Submitted to: Proceedings of Great Plains Soil Fertility Conference
Publication Type: Proceedings
Publication Acceptance Date: January 15, 2000
Publication Date: January 15, 2000
Citation: WIENHOLD, B.J., HALVORSON, A.D. NITROGEN MINERALIZATION RATES ACROSS A MANAGEMENT INTENSITY GRADIENT IN NORTHERN GREAT PLAINS. PROCEEDINGS OF GREAT PLAINS SOIL FERTILITY CONFERENCE, 8:135-140. 2000. Interpretive Summary: Integrated livestock-crop systems are common throughout the Northern Great Plains. These integrated systems require a variety of management practices that impact soil fertility. This study compared the nitrogen supplying ability of soils from fields under a range of cropping and grazing practices. The nitrogen supplying ability of the soil was greater from annually cropped fields and fertilized crested wheatgrass pasture than fro crop-fallow fields and grazed native pasture. The low nitrogen supplying ability of the native pastures relates to the perennial vegetation and internal cycling of nitrogen in these soil-plant systems. These results suggest that annual cropping and fertilized crested wheatgrass pasture improve soil fertility when compared to crop-fallow and are viable management practices for this region.
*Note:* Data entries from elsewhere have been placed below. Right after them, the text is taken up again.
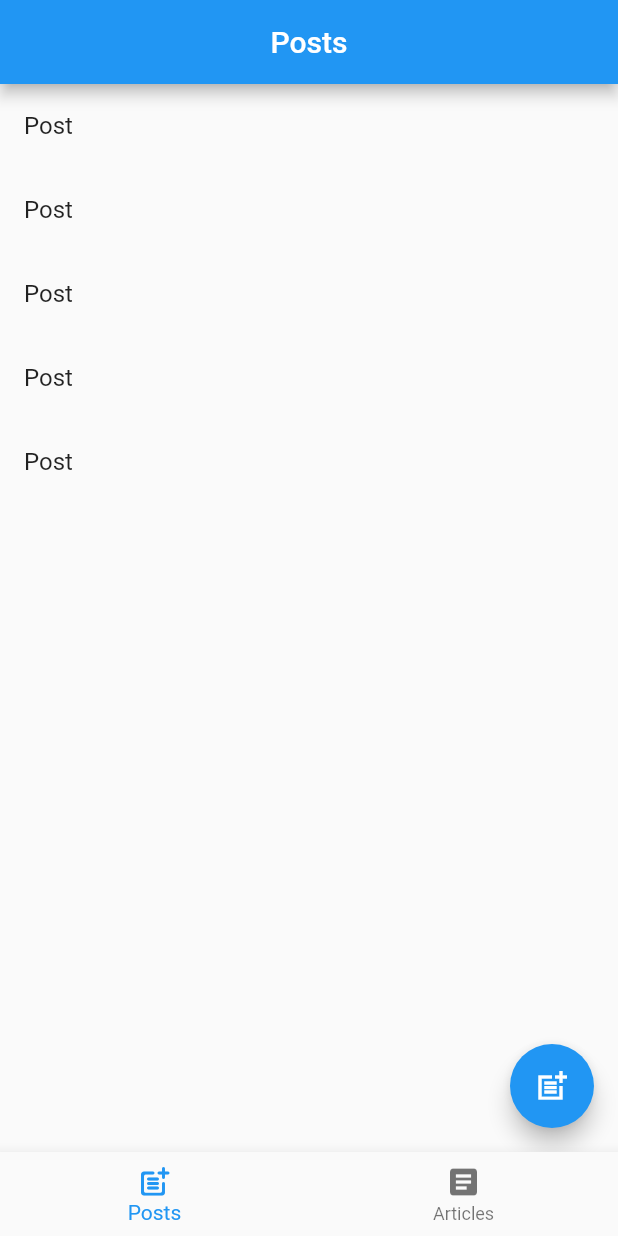
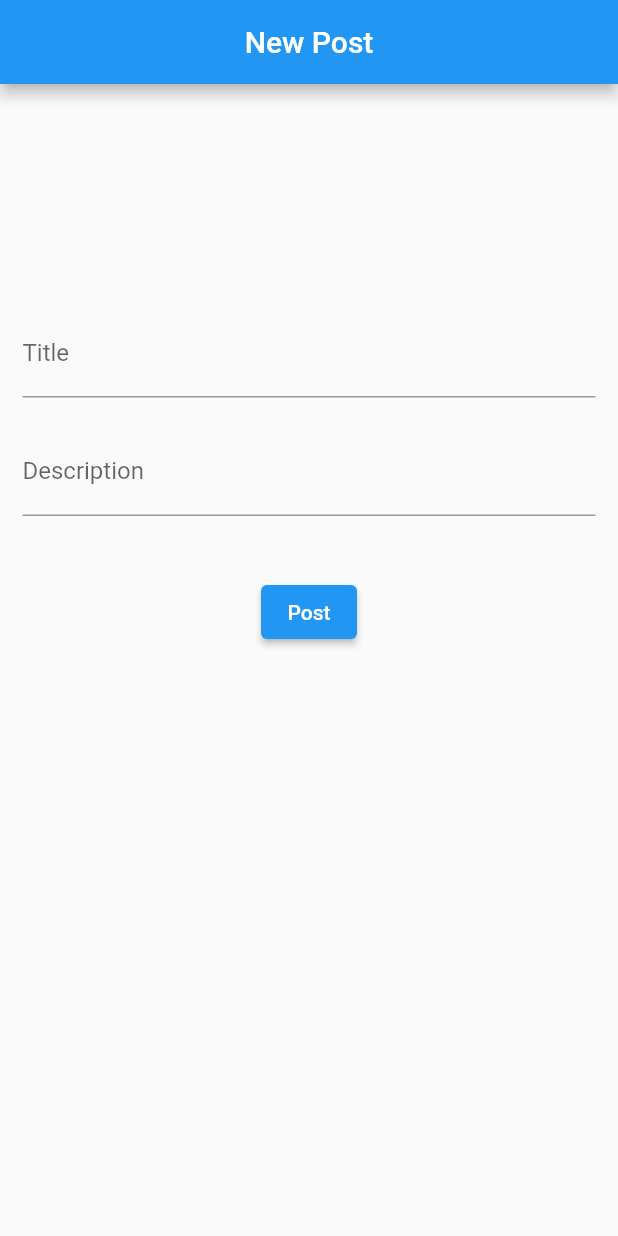
Before and after one commit to HemlockBane/arm-test, a Flutter app: the HomeScreen screen opened directly with empty values, after a tap on the "post add" icon, on a phone screen of 412 x 824 dp. Run offline on Flutter 3.47's test engine with Material 2 defaults, Android fonts, the phone set to English and light mode, and no system bars; our stand-ins replace cloud_firestore, firebase_core; accounts and stored records are empty.

```diff
--- a/lib/src/app.dart
+++ b/lib/src/app.dart
@@ -1,5 +1,6 @@
 import 'package:arm_test/src/screens/home.dart';
 import 'package:arm_test/src/screens/login.dart';
+import 'package:arm_test/src/screens/new_post.dart';
 import 'package:arm_test/src/screens/sign_up.dart';
 import 'package:flutter/material.dart';
 
@@ -15,7 +16,7 @@ class MyApp extends StatelessWidget {
       routes: {
         SignUpScreen.routeName: (BuildContext context) => SignUpScreen(),
         LoginScreen.routeName: (BuildContext context) => LoginScreen(),
-        // HomeScreen.routeName: (BuildContext context) => HomeScreen(),
+        // NewPostScreen.routeName: (BuildContext context) => NewPostScreen(),
       },
     );
   }
--- a/lib/src/screens/home.dart
+++ b/lib/src/screens/home.dart
@@ -5,8 +5,8 @@ import 'package:flutter/material.dart';
 import 'articles.dart';
 
 class HomeScreen extends StatefulWidget {
-  static final String routeName = 'home';
-  HomeScreen({required User user, Key? key}) : super(key: key);
+  final User user;
+  HomeScreen({required this.user});
 
   @override
   _HomeScreenState createState() => _HomeScreenState();
@@ -14,11 +14,21 @@ class HomeScreen extends StatefulWidget {
 
 class _HomeScreenState extends State<HomeScreen> {
   int _currentTabIndex = 0;
+  User user = User.empty();
 
-  final tabs = [
-    PostsScreen(),
-    ArticlesScreen(),
-  ];
+  List<Widget> tabs = [];
+
+  @override
+  void initState() {
+    super.initState();
+    user = widget.user;
+    tabs.addAll([
+      PostsScreen(
+        user: user,
+      ),
+      ArticlesScreen(),
+    ]);
+  }
 
   @override
   Widget build(BuildContext context) {
--- /dev/null
+++ b/lib/src/screens/new_post.dart
@@ -0,0 +1,78 @@
+import 'package:arm_test/src/services/firestore_service.dart';
+import 'package:flutter/material.dart';
+
+class NewPostScreen extends StatefulWidget {
+  static final String routeName = 'new_post';
+  const NewPostScreen({required this.user});
+
+  final User user;
+
+  @override
+  _NewPostScreenState createState() => _NewPostScreenState();
+}
+
+class _NewPostScreenState extends State<NewPostScreen> {
+  User user = User.empty();
+  var titleController = TextEditingController();
+  var descriptionController = TextEditingController();
+
+  @override
+  void initState() {
+    super.initState();
+    user = widget.user;
+    print(user);
+  }
+
+  @override
+  Widget build(BuildContext context) {
+    return Scaffold(
+      appBar: AppBar(
+        title: Text("New Post"),
+        automaticallyImplyLeading: false,
+        centerTitle: true,
+      ),
+      body: SafeArea(
+        child: SingleChildScrollView(
+          child: Container(
+            margin: EdgeInsets.symmetric(horizontal: 15),
+            child: Column(
+              children: [
+                vertSpace(height: 150),
+                TextFormField(
+                  controller: titleController,
+                  decoration: InputDecoration(labelText: 'Title'),
+                ),
+                vertSpace(height: 20),
+                TextFormField(
+                  controller: descriptionController,
+                  decoration: InputDecoration(labelText: 'Description'),
+                ),
+                vertSpace(height: 20),
+                vertSpace(height: 20),
+                ElevatedButton(
+                  child: Text('Post'),
+                  onPressed: () async {
+                    final post = Post(
+                      title: titleController.text,
+                      description: descriptionController.text,
+                    );
+
+                    await FirestoreDB.addPost(post);
+                    Navigator.pop(context);
+                  },
+                ),
+                vertSpace(height: 5),
+              ],
+            ),
+          ),
+        ),
+      ),
+    );
+  }
+}
+
+Widget vertSpace({double height = 10}) {
+  return SizedBox(
+    height: height,
+  );
+}
--- a/lib/src/screens/posts.dart
+++ b/lib/src/screens/posts.dart
@@ -1,13 +1,25 @@
+import 'package:arm_test/src/screens/new_post.dart';
+import 'package:arm_test/src/services/firestore_service.dart';
+import 'package:cloud_firestore/cloud_firestore.dart';
 import 'package:flutter/material.dart';
 
 class PostsScreen extends StatefulWidget {
-  const PostsScreen({Key? key}) : super(key: key);
+  const PostsScreen({required this.user});
+
+  final User user;
 
   @override
   _PostsScreenState createState() => _PostsScreenState();
 }
 
 class _PostsScreenState extends State<PostsScreen> {
+  User user = User.empty();
+  @override
+  void initState() {
+    super.initState();
+    user = widget.user;
+  }
+
   @override
   Widget build(BuildContext context) {
     return Scaffold(
@@ -17,18 +29,33 @@ class _PostsScreenState extends State<PostsScreen> {
         automaticallyImplyLeading: false,
       ),
       floatingActionButton: FloatingActionButton(
-        onPressed: () {},
+        onPressed: () {
+          Navigator.of(context).push(MaterialPageRoute(builder: (context) {
+            return NewPostScreen(
+              user: user,
+            );
+          }));
+        },
         child: Icon(Icons.post_add_sharp),
       ),
-      body: Container(
-        child: ListView.builder(
-          itemCount: 5,
-          itemBuilder: (context, index) {
-            return ListTile(
-              title: Text("Post"),
-            );
-          },
-        ),
+      body: StreamBuilder(
+        stream: postsCollection.snapshots(),
+        builder: (context, AsyncSnapshot<QuerySnapshot<Object?>> snapshot) {
+          if (!snapshot.hasData) return Text("Loading");
+
+          return ListView.builder(
+            itemCount: snapshot.data?.docs.length,
+            itemBuilder: (context, index) {
+              QueryDocumentSnapshot docSnapshot = snapshot.data!.docs[index];
+              final post = Post.fromDocSnapshot(docSnapshot);
+
+              return ListTile(
+                title: Text(post.title),
+                subtitle: Text(post.description),
+              );
+            },
+          );
+        },
       ),
     );
   }
--- a/lib/src/services/firestore_service.dart
+++ b/lib/src/services/firestore_service.dart
@@ -1,13 +1,13 @@
 import 'package:cloud_firestore/cloud_firestore.dart';
 
 final FirebaseFirestore _firestore = FirebaseFirestore.instance;
-final CollectionReference _usersCollection = _firestore.collection('users');
-final CollectionReference _postsCollection = _firestore.collection('posts');
+final CollectionReference usersCollection = _firestore.collection('users');
+final CollectionReference postsCollection = _firestore.collection('posts');
 
 class FirestoreDB {
   static Future<void> register({required Map<String, String> data}) async {
     try {
-      final ref = _usersCollection.doc(data["email"]);
+      final ref = usersCollection.doc(data["email"]);
       await ref.set(data);
     } catch (e) {
       throw (e);
@@ -15,7 +15,7 @@ class FirestoreDB {
   }
 
   static Future<User> login(String email, String password) async {
-    final ref = _usersCollection.doc(email);
+    final ref = usersCollection.doc(email);
     final doc = await ref.get();
     User user = User.empty();
 
@@ -23,6 +23,10 @@ class FirestoreDB {
       user = User.fromDocSnapshot(doc);
     }
     return user;
+  }
+
+  static Future<void> addPost(Post post) async {
+    final docRef = await postsCollection.add(post.toJson());
   }
 }
 
@@ -65,3 +69,49 @@ class User {
         'password - $password, ';
   }
 }
+
+class Post {
+  String title;
+  String description;
+  String imageUrl;
+  String email;
+
+  Post(
+      {this.title = '',
+      this.description = "",
+      this.imageUrl = "",
+      this.email = ""});
+
+  Post.empty() : this();
+
+  // bool get isValid =>
+  //     this.firstName.isNotEmpty &&
+  //     this.lastName.isNotEmpty &&
+  //     this.email.isNotEmpty &&
+  //     this.password.isNotEmpty;
+
+  factory Post.fromDocSnapshot(QueryDocumentSnapshot doc) {
+    return Post(
+      title: doc["title"],
+      email: doc["email"],
+      description: doc["description"],
+      imageUrl: doc["imageUrl"],
+    );
+  }
+
+  Map<String, dynamic> toJson() {
+    Map<String, dynamic> map = Map();
+    map['title'] = title;
+    map['description'] = description;
+    map['imageUrl'] = imageUrl;
+    return map;
+  }
+
+  @override
+  String toString() {
+    return ''
+        'title - $title, '
+        'description - $description, '
+        'imageUrl - $imageUrl, ';
+  }
+}
```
Technical Abstract: Integrated livestock-crop systems in the Northern Great Plains require that numerous management practices, varying in input intensity, be utilized. A long-term grazing study (established in 1916) and a cropping system study (established in 1984), both located near Mandan ND and having similar soils, were used to compare N-mineralization rates across a range of management practices. Harvest index and root:shoot ratios were used to estimate total dry matter production for the cropping system study. Root:shoot ratios and root turnover rates were used to estimate annual dry matter inputs from forage production data in the grazing study. Soil samples were collected from the 0 to 2 and 2 to 6 inch depths of all fields. Nitrogen content was determined by dry combustion and N- mineralization rate was determined using a laboratory incubation method. Nitrogen mineralization rate was correlated with N content in the 0 to 2, 2 2to 6, and 0 to 6 inch depths. Nitrogen mineralization rates in the 0 to 2 and 0 to 6 inch depths were well correlated with dry matter production on cropped soil and fertilized pasture soil but not on grazed native pasture soil. Nitrogen mineralization rates in the 2 to 6 inch depth were well correlated with dry matter production in all soils. Results suggest that N-mineralization rates increase as dry matter inputs increase along the gradient from crop-fallow, annual cropping, to fertilized improved forage. Dry matter inputs in native range are of poor quality and N-mineralization rates are low in these systems.